This year we are heading "home" for Christmas, and will be worshiping at my childhood church, Trinity Lutheran - Toledo. One of my fondest childhood Christmas memories is singing the Quempas Carol at the Christmas Eve service at Trinity. It was always very special, especially to my dad, who on this night only, always sat in the far right corner of the front pew. Trinity members know that this pew was "reserved" for the Howard and Elanore Drager and their family, but they graciously scrunched together for us that night! Trinity members also know that Mrs. Drager was known for her quaffed, seemingly plastic perfect hair - a continued topic of discussion and wonder in our family - and for Mr. Drager's bow tie collection!
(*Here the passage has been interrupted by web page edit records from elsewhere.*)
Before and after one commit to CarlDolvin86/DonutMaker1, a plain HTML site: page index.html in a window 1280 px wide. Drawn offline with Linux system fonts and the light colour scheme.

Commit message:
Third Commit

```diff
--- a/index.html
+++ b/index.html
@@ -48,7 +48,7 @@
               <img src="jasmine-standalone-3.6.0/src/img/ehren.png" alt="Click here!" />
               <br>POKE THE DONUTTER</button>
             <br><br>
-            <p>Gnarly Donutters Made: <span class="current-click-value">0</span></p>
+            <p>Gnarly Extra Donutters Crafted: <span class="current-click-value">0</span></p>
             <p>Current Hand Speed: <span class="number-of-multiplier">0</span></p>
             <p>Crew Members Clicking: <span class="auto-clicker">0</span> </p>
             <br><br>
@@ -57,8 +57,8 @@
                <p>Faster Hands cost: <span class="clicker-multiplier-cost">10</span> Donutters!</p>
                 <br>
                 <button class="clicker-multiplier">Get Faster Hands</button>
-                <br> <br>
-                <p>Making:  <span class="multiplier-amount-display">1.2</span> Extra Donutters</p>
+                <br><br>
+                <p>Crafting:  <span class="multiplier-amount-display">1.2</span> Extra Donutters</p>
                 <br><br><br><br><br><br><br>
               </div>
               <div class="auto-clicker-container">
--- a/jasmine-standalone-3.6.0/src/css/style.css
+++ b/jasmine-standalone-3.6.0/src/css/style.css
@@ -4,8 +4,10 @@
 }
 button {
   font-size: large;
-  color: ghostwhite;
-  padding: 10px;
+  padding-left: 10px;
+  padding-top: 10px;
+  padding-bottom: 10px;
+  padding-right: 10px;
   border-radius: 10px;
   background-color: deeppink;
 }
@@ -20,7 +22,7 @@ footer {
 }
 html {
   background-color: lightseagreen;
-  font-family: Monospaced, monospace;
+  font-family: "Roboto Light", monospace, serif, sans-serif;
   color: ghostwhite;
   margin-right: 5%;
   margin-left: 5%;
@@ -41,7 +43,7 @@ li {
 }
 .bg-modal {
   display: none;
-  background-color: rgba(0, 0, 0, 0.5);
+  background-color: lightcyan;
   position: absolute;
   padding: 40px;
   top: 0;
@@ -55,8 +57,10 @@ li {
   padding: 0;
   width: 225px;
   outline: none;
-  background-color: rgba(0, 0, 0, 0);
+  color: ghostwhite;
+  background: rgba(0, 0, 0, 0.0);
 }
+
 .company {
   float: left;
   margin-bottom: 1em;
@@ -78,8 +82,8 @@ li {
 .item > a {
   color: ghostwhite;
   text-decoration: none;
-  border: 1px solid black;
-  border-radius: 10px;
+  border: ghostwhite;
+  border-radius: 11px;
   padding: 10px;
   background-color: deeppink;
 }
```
In Mr. Drager's honor, I just had to make Peter a dapper little bow tie to wear to church on Christmas Eve! This was my first attempt at making a bow for a boy, but I can tell you, if he doesn't protest too much, it also won't be my last bow tie! I looked at a lot of patterns for making bow ties, and all of them used old ties or material, I but really wanted to use the same ribbon I used for Adelae's bow. Here's how I made it!
spool of ribbon
lighter or matches
needle and thread
For a little baby boy, Pete's 10 months old, cut about an 11" length of ribbon. You'll also need a shorter scrap of ribbon; it only needs to be a few inches long. Cut the long piece of ribbon with the "V" shooting out, and singe the edges to avoid fraying. I also used the flame to round off the points of my "Vs".
Fold in the sides of the ribbon to make it a little thinner and give the final product a more realistic bow tie look. To help crease my folds, I held them in place with a few pieces of masking tape (or try pins) and then ironed the folds in place.
Fold the ribbon in thirds with one end on top and the other end sandwiched in the middle. Flip it over, because the fold on top should actually be hidden in the back of the tie.
Starting with your first stitch tucked in the middle of the folded ribbon, run a few vertical stitches down the middle of the tie.
Pull the thread tight to pucker the center of the tie, but don't knot and cut the thread yet.
Secure the center by tightly wrapping the thread around the middle several times, then knot the thread and cut off the excess. Use the shorter scrap piece of ribbon to cover your thread. I tried making this center piece several different ways, but I like it best when knotted. Tie a loose knot in the middle of your scrap ribbon.
Sew the ends together to form a circle Don't worry that the raw edges are showing - just turn your little knotted circle right side out and slip it over your bow tie.
Add a few stitches to the back of the tie to hold the center knotted piece in place. That's it! But how does the tie stay on? Drawing a cord, even a beautiful ribbon, around my son's neck is a sore spot for me! At birth my little Pete almost didn't make it because his cord was tightly knotted and wrapped around his neck twice. The Doctors had never seen a baby with such a knot survive! I'll be taking NO chances with my little miracle!
Instead, I thought about clips or other devices for holding the tie in place, but in the end I decided that my best bet was simply to stitch it on. Four or five quick stitches later, and Pete is one dapper dude! After Christmas I'll snip it off to wash the shirt, and can always sew it on again.
No, I didn't forget about Andy! And, no, he was not willing to wear a bow tie! Accessories for guys are tricky. Bow cuff links? no. Ribbon sock guards? no. A cleverly arranged ribbon pocket square? I didn't think so! In the end, I found a few more little hair clips and covered them with some pieces of ribbon using hot glue. The result?
A coordinating money clip! Traveling over Christmas gets pretty expensive, after all, so why not? Ha!